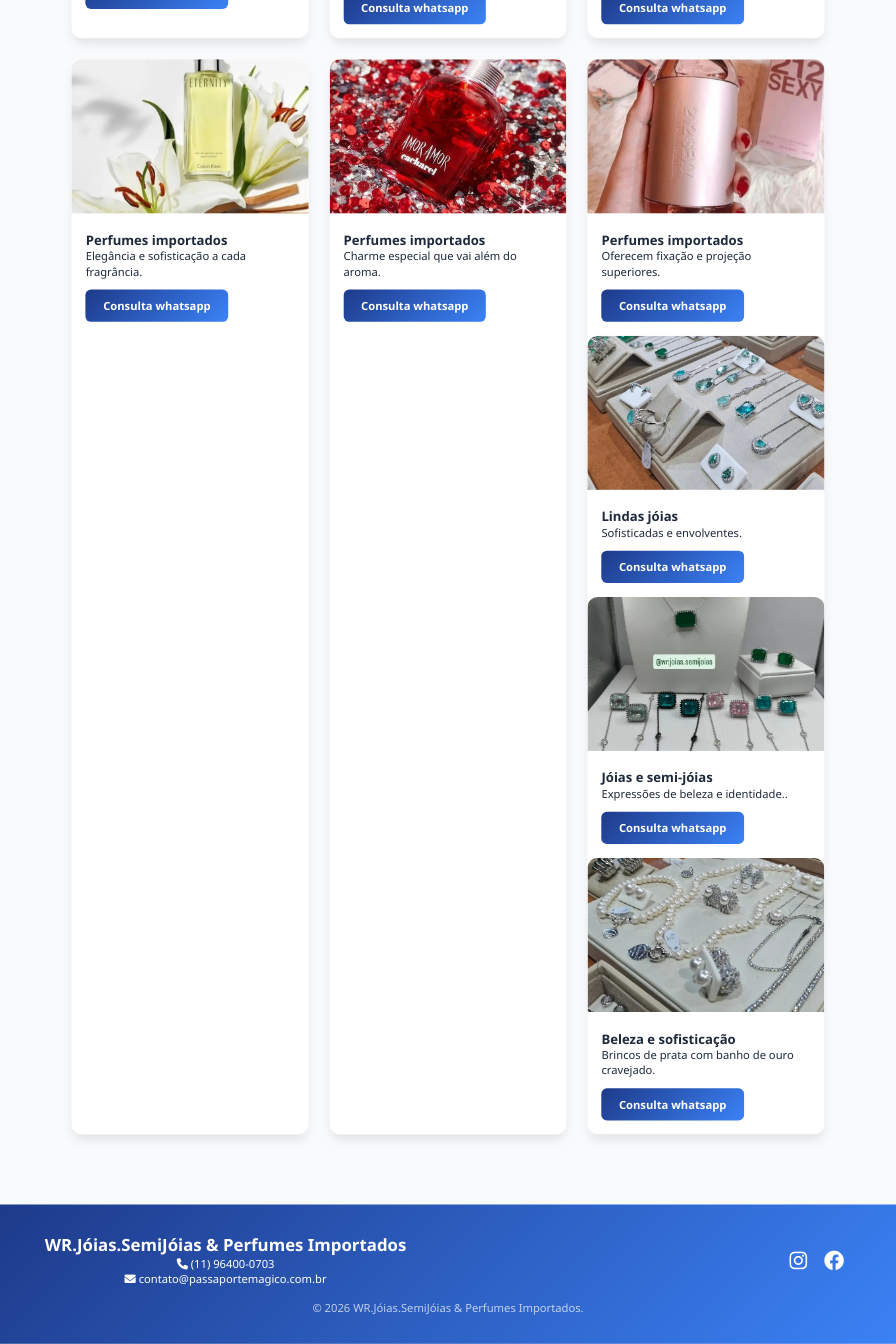
Repository: Sandro1969-tech/joias-perfumes
Page: index.html
An editor plug-in stored every save of this project. The page is shown before and after a run of saves, followed by the edit.
The browser window is 1280 px wide. The pictures show the part of the page from y = 814 to 2734 px (the page is 2734 px tall before and 2712 px after), at 70% of full size.

Above is the page before, as saved 2026-01-28 16:40:00.

### index.html
<!DOCTYPE html>
<html lang="pt-br">
<head>
    <meta charset="UTF-8">
    <meta name="viewport" content="width=device-width, initial-scale=1.0">
    <title>WR.Jóias.SemiJóias & Perfumes Importados</title>
    <link rel="stylesheet" href="https://cdnjs.cloudflare.com/ajax/libs/font-awesome/6.0.0/css/all.min.css">
    <link rel="shortcut icon" href="assets/image/icone.png" type="image/x-icon">

    <style>
        /* VARIÁVEIS DE CORES */
        :root {
            --primary-gradient: linear-gradient(135deg, #1e3a8a, #3b82f6);
            --bg-color: #f8fafc;
            --text-color: #1e293b;
            --card-bg: #ffffff;
            --accent-color: #60a5fa;
            --button-hover: #2563eb;
        }

        [data-theme="dark"] {
            --bg-color: #0f172a;
            --text-color: #f1f5f9;
            --card-bg: #1e293b;
            --accent-color: #3b82f6;
        }

        /* RESET E GERAL */
        * {
            margin: 0; padding: 0; box-sizing: border-box;
            transition: background 0.4s ease, color 0.4s ease;
            font-family: 'Segoe UI', Tahoma, sans-serif;
        }

        body {
            background-color: var(--bg-color);
            color: var(--text-color);
        }

        /* HEADER E MENU */
        header {
            background: var(--primary-gradient);
            padding: 1rem 5%;
            display: flex;
            justify-content: space-between;
            align-items: center;
            position: sticky; top: 0; z-index: 1000;
            box-shadow: 0 4px 10px rgba(0,0,0,0.1);
        }

        .logo img { height: 100px; }

        .nav-container { display: flex; align-items: center; gap: 20px; }

        .nav-links { display: flex; list-style: none; gap: 20px; }

        .nav-links a {
            color: white; text-decoration: none; font-weight: bold;
            transition: 0.3s;
        }
        .nav-links a:hover { color: var(--accent-color); padding-left: 5px; }

        /* BOTÃO TEMA */
        #theme-toggle {
            background: rgba(255,255,255,0.2);
            border: 1px solid white;
            color: white;
            padding: 8px 15px;
            border-radius: 20px;
            cursor: pointer;
            font-weight: bold;
        }

        /* HERO SECTION */
        .hero {
            text-align: center;
            padding: 100px 20px;
            background: var(--primary-gradient);
            color: white;
            clip-path: ellipse(150% 100% at 50% 0%);
        }

        .hero h1 { font-size: 2.5rem; margin-bottom: 10px; }

        /* GRID DE 3 COLUNAS (CORRIGIDO) */
        .destinos-container {
            display: grid;
            grid-template-columns: repeat(3, 1fr); /* 3 colunas fixas no desktop */
            gap: 30px;
            padding: 50px 8%;
            max-width: 1400px;
            margin: 0 auto;
        }

        .card {
            background: var(--card-bg);
            border-radius: 15px;
            overflow: hidden;
            box-shadow: 0 10px 15px -3px rgba(0,0,0,0.1);
            transition: transform 0.3s ease;
        }

        .card:hover { transform: translateY(-10px); }

        .card img { width: 100%; height: 220px; object-fit: cover; }

        .card-content { padding: 20px; }

        /* BOTÕES COM MOVIMENTO SUAVE (CORRIGIDO) */
        .btn-reserva {
            display: inline-block;
            margin-top: 15px;
            padding: 12px 25px;
            background: var(--primary-gradient);
            color: white;
            text-decoration: none;
            border-radius: 8px;
            font-weight: bold;
            transition: all 0.4s cubic-bezier(0.175, 0.885, 0.32, 1.275);
        }

        .btn-reserva:hover {
            background: var(--button-hover);
            transform: scale(1.05) translateX(10px); /* Movimenta para o lado suavemente */
            box-shadow: 0 5px 15px rgba(59, 130, 246, 0.4);
        }

        /* RODAPÉ */
        footer {
            background: var(--primary-gradient);
            color: white;
            padding: 40px 5%;
            text-align: center;
            margin-top: 50px;
        }

        .footer-content {
            display: flex; justify-content: space-between;
            align-items: center; flex-wrap: wrap; gap: 20px;
        }

        .social-icon {
            color: white; font-size: 1.8rem; margin: 0 10px;
            transition: 0.4s; display: inline-block;
        }
        .social-icon:hover { transform: translateY(-8px); color: var(--accent-color); }

        /* RESPONSIVIDADE */
        @media (max-width: 1024px) { .destinos-container { grid-template-columns: repeat(2, 1fr); } }
        @media (max-width: 768px) {
            .destinos-container { grid-template-columns: 1fr; }
            .nav-links { display: none; } /* Simplificado para focar no erro anterior */
        }
    </style>
</head>
<body>

    <header>
        <div class="logo">
            <img src="assets/image/logo.png" alt="Passaporte Mágico">
        </div>
        <nav class="nav-container">
            <ul class="nav-links">
                <li><a href="#">Início</a></li>
                <li><a href="#">Destinos</a></li>
                <li><a href="#">Pacotes</a></li>
                <li><a href="#">Contato</a></li>
            </ul>
            <button id="theme-toggle">Trocar Tema</button>
        </nav>
    </header>

    <section class="hero">
        <h1>WR.Jóias.SemiJóias & Perfumes Importados.</h1>
        <p>Luxo, requinte e sofisticação</p>
    </section>

    <main class="destinos-container">
        <div class="card">
            <img src="assets/image/joia1.png" alt="Brincos">
            <div class="card-content">
                <h3>Brincos de prata</h3>
                <p>Lindas cores a sua escolha.</p>
                <a href="#" class="btn-reserva">Consulta whatsapp</a>
            </div>
        </div>
        <div class="card">
            <img src="assets/image/joia4.png" alt="Brincos">
            <div class="card-content">
                <h3>Brincos</h3>
                <p>Brincos de prata com banho de ouro cravejado.</p>
                <a href="#" class="btn-reserva">Consulta whatsapp</a>
            </div>
        </div>
        <div class="card">
            <img src="assets/image/joia5.png" alt="Bracelete">
            <div class="card-content">
                <h3>Braceletes</h3>
                <p>Braceletes com banho de prata e cravejado.</p>
                <a href="#" class="btn-reserva">Consulta whatsapp</a>
            </div>
        </div>
        <div class="card">
            <img src="assets/image/eternity.png" alt="Perfume">
            <div class="card-content">
                <h3>Perfumes importados</h3>
                <p>Elegância e sofisticação a cada fragrância.</p>
                <a href="#" class="btn-reserva">Consulta whatsapp</a>
            </div>
        </div>
        <div class="card">
            <img src="assets/image/cacharrel.png" alt="Perfume">
            <div class="card-content">
                <h3>Perfumes importados</h3>
                <p>Charme especial que vai além do aroma.</p>
                <a href="#" class="btn-reserva">Consulta whatsapp</a>
            </div>
        </div>
        <div class="card">
            <img src="assets/image/sexy.png" alt="Perfume">
            <div class="card-content">
                <h3>Perfumes importados</h3>
                <p>Oferecem fixação e projeção superiores.</p>
                <a href="#" class="btn-reserva">Consulta whatsapp</a>
            </div>
                    <div class="card">
            <img src="assets/image/joia7.png" alt="joias">
            <div class="card-content">
                <h3>Lindas jóias </h3>
                <p>Sofisticadas e envolventes.</p>
                <a href="#" class="btn-reserva">Consulta whatsapp</a>
            </div>
        <div class="card">
            <img src="assets/image/joia8.png" alt="joias">
            <div class="card-content">
                <h3>Jóias e semi-jóias</h3>
                <p>Expressões de beleza e identidade..</p>
                <a href="#" class="btn-reserva">Consulta whatsapp</a>
            </div>
        <div class="card">
            <img src="assets/image/perola.png" alt="joias">
            <div class="card-content">
                <h3>Beleza e sofisticação</h3>
                <p>Brincos de prata com banho de ouro cravejado.</p>
                <a href="#" class="btn-reserva">Consulta whatsapp</a>
            </div>

        </div>
    </main>

    <footer>
        <div class="footer-content">
            <div class="footer-info">
                <h2>WR.Jóias.SemiJóias & Perfumes Importados</h2>
                <p><i class="fas fa-phone"></i> (11) 96400-0703</p>
                <p><i class="fas fa-envelope"></i> contato@passaportemagico.com.br</p>
            </div>
            <div class="footer-socials">
                <a href="#" class="social-icon"><i class="fab fa-instagram"></i></a>
                <a href="#" class="social-icon"><i class="fab fa-facebook"></i></a>
            </div>
        </div>
        <p style="margin-top:20px; opacity:0.7;">&copy; 2026 WR.Jóias.SemiJóias & Perfumes Importados.</p>
    </footer>

    <script>
        const themeBtn = document.getElementById('theme-toggle');
        const body = document.body;

        themeBtn.onclick = () => {
            if (body.hasAttribute('data-theme')) {
                body.removeAttribute('data-theme');
                localStorage.setItem('theme', 'light');
                themeBtn.innerText = "Trocar Tema";
            } else {
                body.setAttribute('data-theme', 'dark');
                localStorage.setItem('theme', 'dark');
                themeBtn.innerText = "Modo Claro";
            }
        };

        // Verifica preferência salva
        if (localStorage.getItem('theme') === 'dark') {
            body.setAttribute('data-theme', 'dark');
            themeBtn.innerText = "Modo Claro";
        }
    </script>
</body>
</html>

After the next 2 saves:
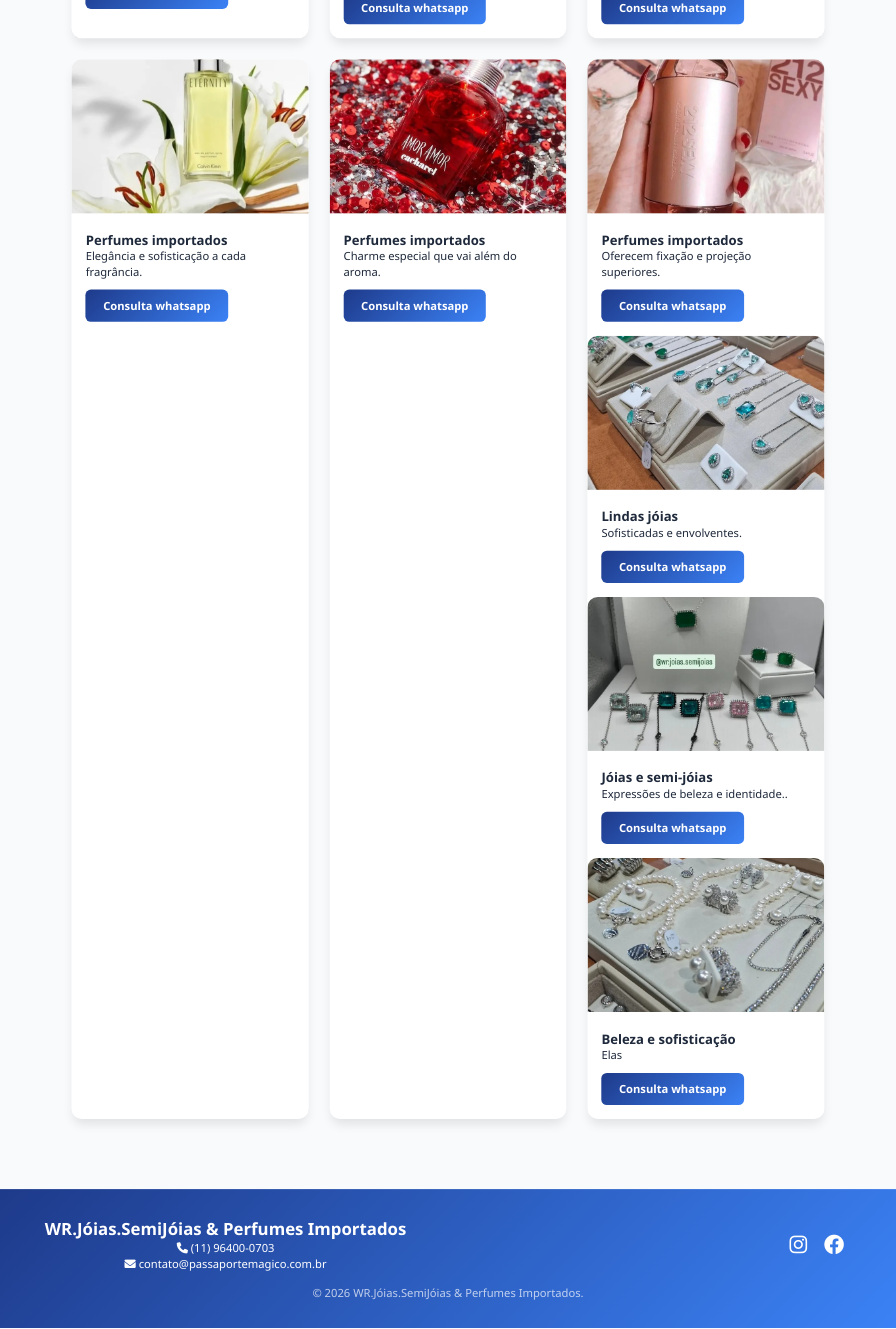
The 2 saves are shown as one change because they came seconds apart.
The last was saved 23 s later.
--- a/index.html
+++ b/index.html
@@ -241,7 +241,7 @@
             <img src="assets/image/perola.png" alt="joias">
             <div class="card-content">
                 <h3>Beleza e sofisticação</h3>
-                <p>Brincos de prata com banho de ouro cravejado.</p>
+                <p>Elas </p>
                 <a href="#" class="btn-reserva">Consulta whatsapp</a>
             </div>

----------------

- YOUR OBJECTIVE
Would you repeat exactly, and only, the lines from the start of the records above through the line containing "An editor plug-in", with the pictures omitted?

- OUTPUT OF THE TASK
Repository: Sandro1969-tech/joias-perfumes
Page: index.html
An editor plug-in stored every save of this project. The page is shown before and after a run of saves, followed by the edit.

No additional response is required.